All the above is what is going in the first load, together with this darling little bonnet I got at historic Fort Stanton. The baby will be living in Galveston, Tx, and this is the kind of hats babies need there — sunhats! It probably won’t fit her until next summer, but it will be so darling on her. Looks like we may be seeing the baby in October. The Pearland Heritage Society luncheon that mom wants to go to is on a Saturday. She wants to go down to Pearland on a Wednesday. We will be staying with mom’s niece (the grandma-to-be), and there is talk that either Thursday or Friday we will go down to Galveston and see the baby and eat seafood. I hope that means we are going to Gaido’s Restaurant in Galveston. I can remember going to Gaido’s to eat seafood as a small child, and it was always an important destination every time we went to visit relatives in Houston/Pearland. If we do go to Gaido’s, it will be a bittersweet occasion. My dad loved their broiled red snapper.

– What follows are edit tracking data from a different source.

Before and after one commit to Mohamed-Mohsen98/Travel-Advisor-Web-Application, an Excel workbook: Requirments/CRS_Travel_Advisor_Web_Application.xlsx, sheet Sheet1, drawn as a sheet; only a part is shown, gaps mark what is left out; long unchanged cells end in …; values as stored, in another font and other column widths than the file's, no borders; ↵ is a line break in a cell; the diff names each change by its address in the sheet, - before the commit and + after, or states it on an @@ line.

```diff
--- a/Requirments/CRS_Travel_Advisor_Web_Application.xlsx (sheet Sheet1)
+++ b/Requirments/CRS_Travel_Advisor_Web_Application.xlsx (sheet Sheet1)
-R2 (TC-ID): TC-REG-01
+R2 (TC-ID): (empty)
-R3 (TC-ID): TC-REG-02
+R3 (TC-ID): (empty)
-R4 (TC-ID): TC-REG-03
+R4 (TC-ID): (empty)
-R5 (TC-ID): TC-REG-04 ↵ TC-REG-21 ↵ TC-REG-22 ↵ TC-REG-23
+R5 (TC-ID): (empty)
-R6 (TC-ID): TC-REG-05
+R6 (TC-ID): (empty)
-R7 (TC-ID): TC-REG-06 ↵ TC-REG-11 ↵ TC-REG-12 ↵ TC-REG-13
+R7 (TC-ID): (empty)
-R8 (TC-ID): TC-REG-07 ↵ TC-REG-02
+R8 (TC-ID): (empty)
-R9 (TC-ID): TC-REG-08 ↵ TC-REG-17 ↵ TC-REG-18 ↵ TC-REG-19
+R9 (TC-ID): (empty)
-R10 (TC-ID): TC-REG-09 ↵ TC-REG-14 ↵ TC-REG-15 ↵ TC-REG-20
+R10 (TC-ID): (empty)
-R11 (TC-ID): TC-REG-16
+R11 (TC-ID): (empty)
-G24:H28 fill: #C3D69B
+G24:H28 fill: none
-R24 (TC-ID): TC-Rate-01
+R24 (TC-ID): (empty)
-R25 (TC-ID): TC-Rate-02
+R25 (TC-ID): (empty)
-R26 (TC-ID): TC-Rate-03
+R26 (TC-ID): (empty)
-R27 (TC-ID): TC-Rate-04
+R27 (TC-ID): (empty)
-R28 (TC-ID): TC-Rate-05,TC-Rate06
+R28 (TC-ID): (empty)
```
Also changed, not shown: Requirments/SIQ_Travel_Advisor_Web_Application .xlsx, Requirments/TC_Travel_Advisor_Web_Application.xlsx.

In other knitting news, my cousin-in-law’s scarf is moving right along. On mom’s, I only put 24 “horseshoes” — 12 in each direction. I think on this scarf, I will put 28. I have reversed the direction of the “horseshoes” — on mom’s the “arms” of the horseshoes pointed toward the ends of the scarf. On this one, they point to the center. The pattern is written so that you can do either configuration. There are three schools of thought about how you are supposed to position a horseshoe when you nail one over a door or on a wall for good luck: One school says the ends of the horseshoe should be pointing up, to “catch the luck” and hold it in the house. Another school says you should put it with the ends pointing down, so that the luck it attracts will be poured out onto the inhabitants of the house. The third holds that it doesn’t matter which direction they point, because nailing a horseshoe over a door or on a wall for good luck is just a silly superstition. I do not subscribe to this last view because it is no fun.
I did a load of sheets and clothes in the washing machine earlier and in the course of remaking the bed, I pondered one of life’s unanswered questions: Whyzzit when you are making a bed using a contoured (fitted) sheet, the first corner you put onto the mattress is always the wrong one?